Rosslyn Chapel (adults £9.00, concessions £7.00, under 18s free with family) has always been mysterious. Scotland’s best-kept secret has now achieved worldwide fame since the publication of ‘The Da Vinci Code’.
An architectural gem, its superb stone carvings are still not fully understood. Many visitors leave with their own theory but all are amazed. The short walk through the glen to ancient Roslin Castle is also fascinating.
Given the Da Vinci Code's subject matter, it's no surprise that the beautiful and highly ornate 15th-century chapel features in it.
It has long been the subject of much theorising and conjecture about its origins and the meanings of its famous stone carvings.
Many of these are amongst the best of their kind in Europe, with many depicting symbols relating to Old Testament texts and characters, the mysterious medieval order of the Knights Templar and to Freemasonry. Incredibly, some carvings even seem to show American plants such as maize and aloe vera, carved fifty years before Columbus's voyages, while others have thus far defied interpretation.
We travel south to charming Melrose for lunch. Melrose Abbey is believed to be the final resting place of King Robert the Bruce’s heart. Scotland’s great writer Sir Walter Scott (whose monument dominates Princes Street in Edinburgh) lived nearby and loved this beautiful area. One of the highlights of this tour is crossing the ancient Scotland/England border at Carter Bar in the Cheviot Hills.
The Wee Red Bus at the Scotland and England border

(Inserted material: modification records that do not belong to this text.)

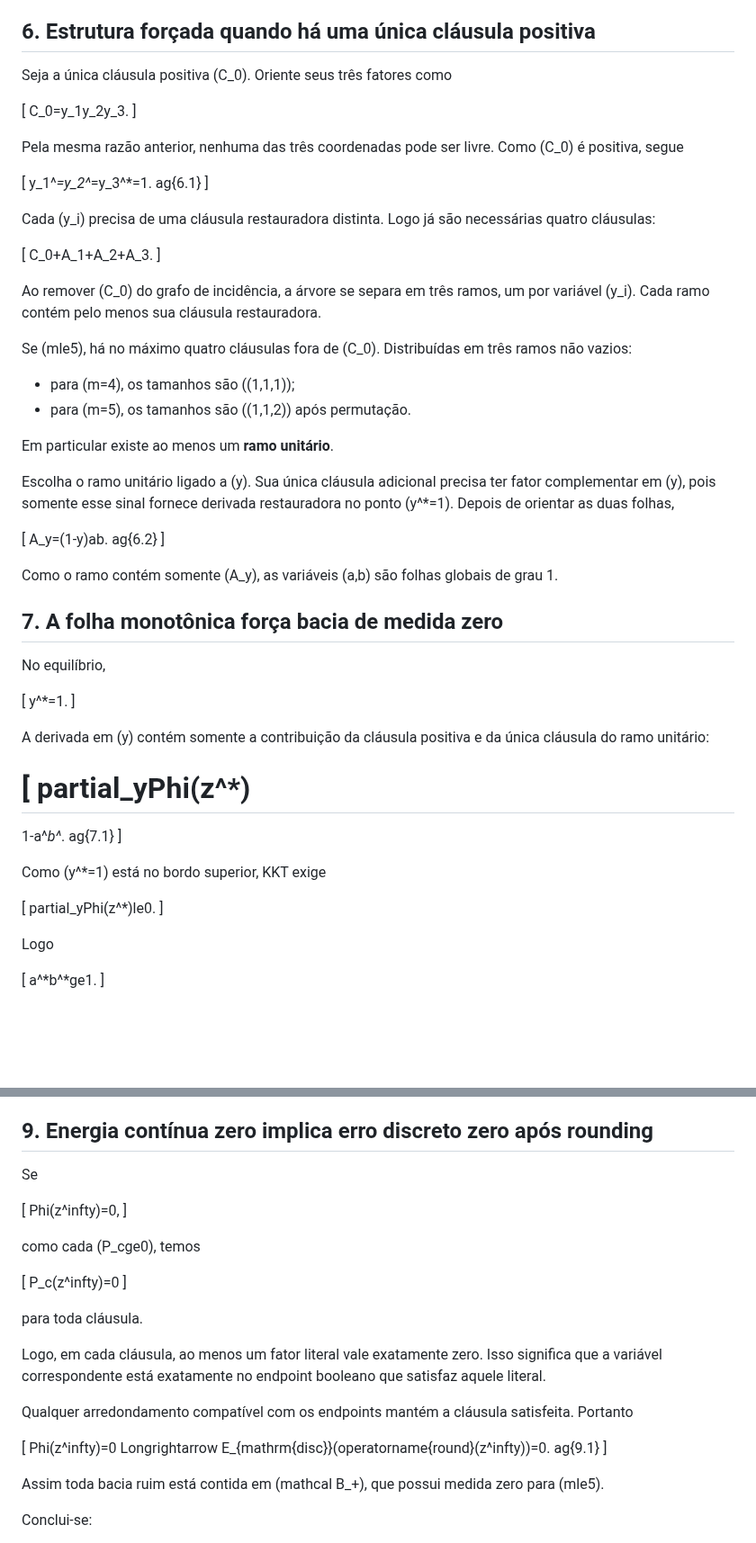
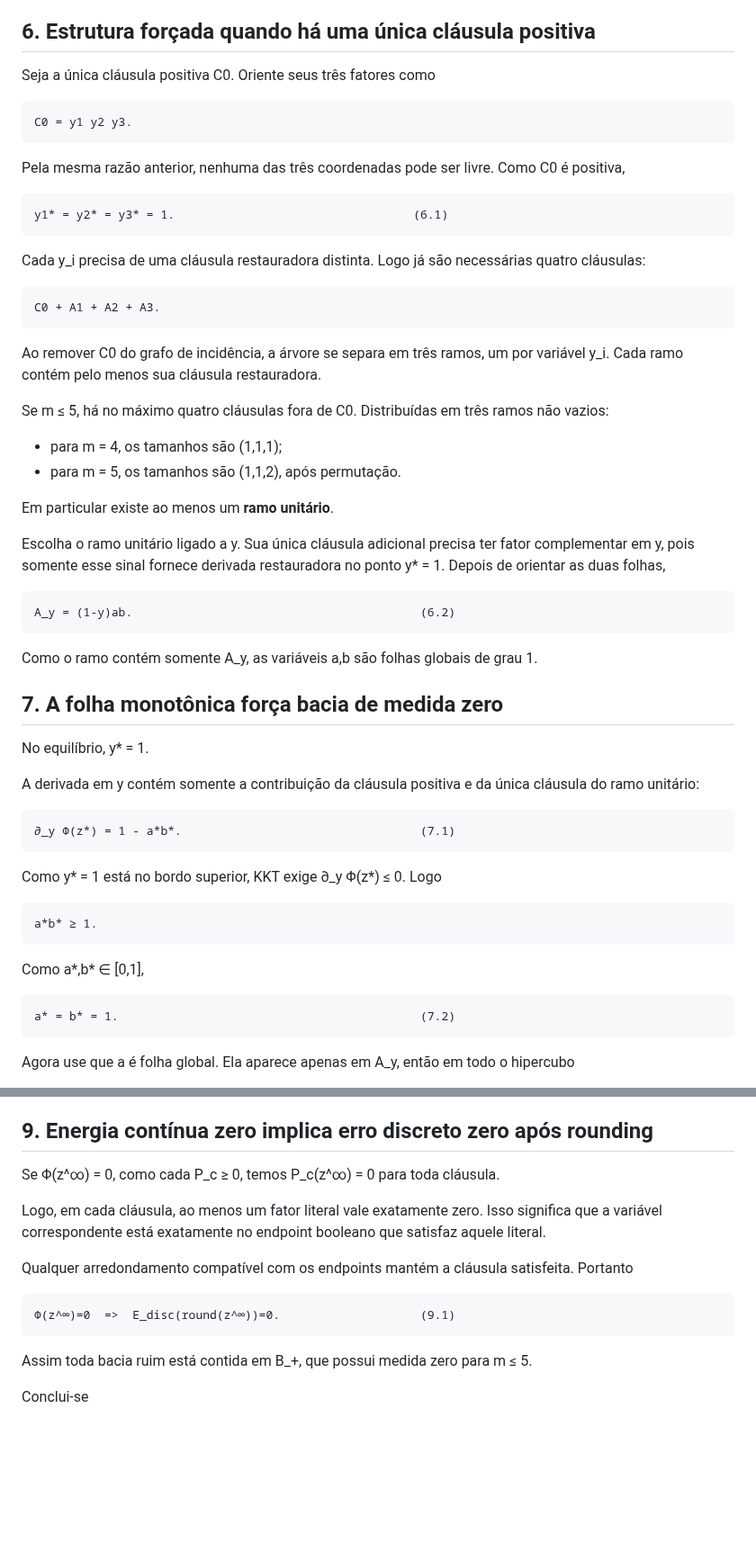
Before and after one commit to thiagocarvalhodba/p-vs-np-carvalho, a Markdown page: Publicacoes/CLG_T10R_PROVA_MINIMALIDADE_M6.md, 2 parts joined by grey strips. Shown at 90% size. GitHub-like rendering; blank space fills up the shorter version.

```diff
--- a/Publicacoes/CLG_T10R_PROVA_MINIMALIDADE_M6.md
+++ b/Publicacoes/CLG_T10R_PROVA_MINIMALIDADE_M6.md
@@ -258,69 +153,48 @@ Todo equilíbrio de energia positiva numa hiperárvore com no máximo cinco clá
 
 ## 6. Estrutura forçada quando há uma única cláusula positiva
 
-Seja a única cláusula positiva (C_0). Oriente seus três fatores como
+Seja a única cláusula positiva C0. Oriente seus três fatores como
 
-[
-C_0=y_1y_2y_3.
-]
+    C0 = y1 y2 y3.
 
-Pela mesma razão anterior, nenhuma das três coordenadas pode ser livre. Como (C_0) é positiva, segue
+Pela mesma razão anterior, nenhuma das três coordenadas pode ser livre. Como C0 é positiva,
 
-[
-y_1^*=y_2^*=y_3^*=1.
-	ag{6.1}
-]
+    y1* = y2* = y3* = 1.                                  (6.1)
 
-Cada (y_i) precisa de uma cláusula restauradora distinta. Logo já são necessárias quatro cláusulas:
+Cada y_i precisa de uma cláusula restauradora distinta. Logo já são necessárias quatro cláusulas:
 
-[
-C_0+A_1+A_2+A_3.
-]
+    C0 + A1 + A2 + A3.
 
-Ao remover (C_0) do grafo de incidência, a árvore se separa em três ramos, um por variável (y_i). Cada ramo contém pelo menos sua cláusula restauradora.
+Ao remover C0 do grafo de incidência, a árvore se separa em três ramos, um por variável y_i. Cada ramo contém pelo menos sua cláusula restauradora.
 
-Se (mle5), há no máximo quatro cláusulas fora de (C_0). Distribuídas em três ramos não vazios:
+Se m ≤ 5, há no máximo quatro cláusulas fora de C0. Distribuídas em três ramos não vazios:
 
-- para (m=4), os tamanhos são ((1,1,1));
-- para (m=5), os tamanhos são ((1,1,2)) após permutação.
+- para m = 4, os tamanhos são (1,1,1);
+- para m = 5, os tamanhos são (1,1,2), após permutação.
 
 Em particular existe ao menos um **ramo unitário**.
 
-Escolha o ramo unitário ligado a (y). Sua única cláusula adicional precisa ter fator complementar em (y), pois somente esse sinal fornece derivada restauradora no ponto (y^*=1). Depois de orientar as duas folhas,
+Escolha o ramo unitário ligado a y. Sua única cláusula adicional precisa ter fator complementar em y, pois somente esse sinal fornece derivada restauradora no ponto y* = 1. Depois de orientar as duas folhas,
 
-[
-A_y=(1-y)ab.
-	ag{6.2}
-]
+    A_y = (1-y)ab.                                         (6.2)
 
-Como o ramo contém somente (A_y), as variáveis (a,b) são folhas globais de grau 1.
+Como o ramo contém somente A_y, as variáveis a,b são folhas globais de grau 1.
 
 ## 7. A folha monotônica força bacia de medida zero
 
-No equilíbrio,
+No equilíbrio, y* = 1.
 
-[
-y^*=1.
-]
+A derivada em y contém somente a contribuição da cláusula positiva e da única cláusula do ramo unitário:
 
-A derivada em (y) contém somente a contribuição da cláusula positiva e da única cláusula do ramo unitário:
+    ∂_y Φ(z*) = 1 - a*b*.                                  (7.1)
 
-[
-partial_yPhi(z^*)
-=
-1-a^*b^*.
-	ag{7.1}
-]
+Como y* = 1 está no bordo superior, KKT exige ∂_y Φ(z*) ≤ 0. Logo
 
-Como (y^*=1) está no bordo superior, KKT exige
+    a*b* ≥ 1.
 
-[
-partial_yPhi(z^*)le0.
-]
+Como a*,b* ∈ [0,1],
 
-Logo
+    a* = b* = 1.                                           (7.2)
 
-[
-a^*b^*ge1.
-]
+Agora use que a é folha global. Ela aparece apenas em A_y, então em todo o hipercubo
 
@@ -403,32 +236,15 @@ Essa conclusão independe do número de trocas de faces sofridas pela trajetóri
 
 ## 9. Energia contínua zero implica erro discreto zero após rounding
 
-Se
-
-[
-Phi(z^infty)=0,
-]
-
-como cada (P_cge0), temos
-
-[
-P_c(z^infty)=0
-]
-
-para toda cláusula.
+Se Φ(z^∞) = 0, como cada P_c ≥ 0, temos P_c(z^∞) = 0 para toda cláusula.
 
 Logo, em cada cláusula, ao menos um fator literal vale exatamente zero. Isso significa que a variável correspondente está exatamente no endpoint booleano que satisfaz aquele literal.
 
 Qualquer arredondamento compatível com os endpoints mantém a cláusula satisfeita. Portanto
 
-[
-Phi(z^infty)=0
-Longrightarrow
-E_{mathrm{disc}}(operatorname{round}(z^infty))=0.
-	ag{9.1}
-]
+    Φ(z^∞)=0  =>  E_disc(round(z^∞))=0.                    (9.1)
 
-Assim toda bacia ruim está contida em (mathcal B_+), que possui medida zero para (mle5).
+Assim toda bacia ruim está contida em B_+, que possui medida zero para m ≤ 5.
 
-Conclui-se:
+Conclui-se
 
```
Also changed, not shown: other parts of Publicacoes/CLG_T10R_PROVA_MINIMALIDADE_M6.md (+77 -232 lines).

We follow in the footsteps of feuding clans and families, known as Border Reivers, who fought a series of violent raids across the border hills until the end of the 16th century. Today it represents the political border between two historic and proud nations.
Hadrian’s Wall is one of the most important monuments built by the Romans and is a stunning example of their engineering skills. It cuts Britain in half just south of the Scottish border. It is the best-known frontier in the Roman Empire and stands as a reminder of one of the world's greatest civilizations. Built almost 2000 years ago to contain the fierce Picts in Caledonia it stretches for 73 miles and was designated a World Heritage Site in 1987.
We travel to Housesteads Fort (National Trust) in Northumberland National Park, the best preserved Roman fort along Hadrian’s Wall (adults £6.60, concessions £6.00, 5-15s £4.00).
Here you can enjoy a free nature walk along one of the most dramatic and photographed stretches of the wall.
On our return to Edinburgh we stop in the Border market town of Jedburgh to stretch our legs and for photos of the famous abbey.
Rosslyn Chapel photo copyright RCT/Antonia Reeve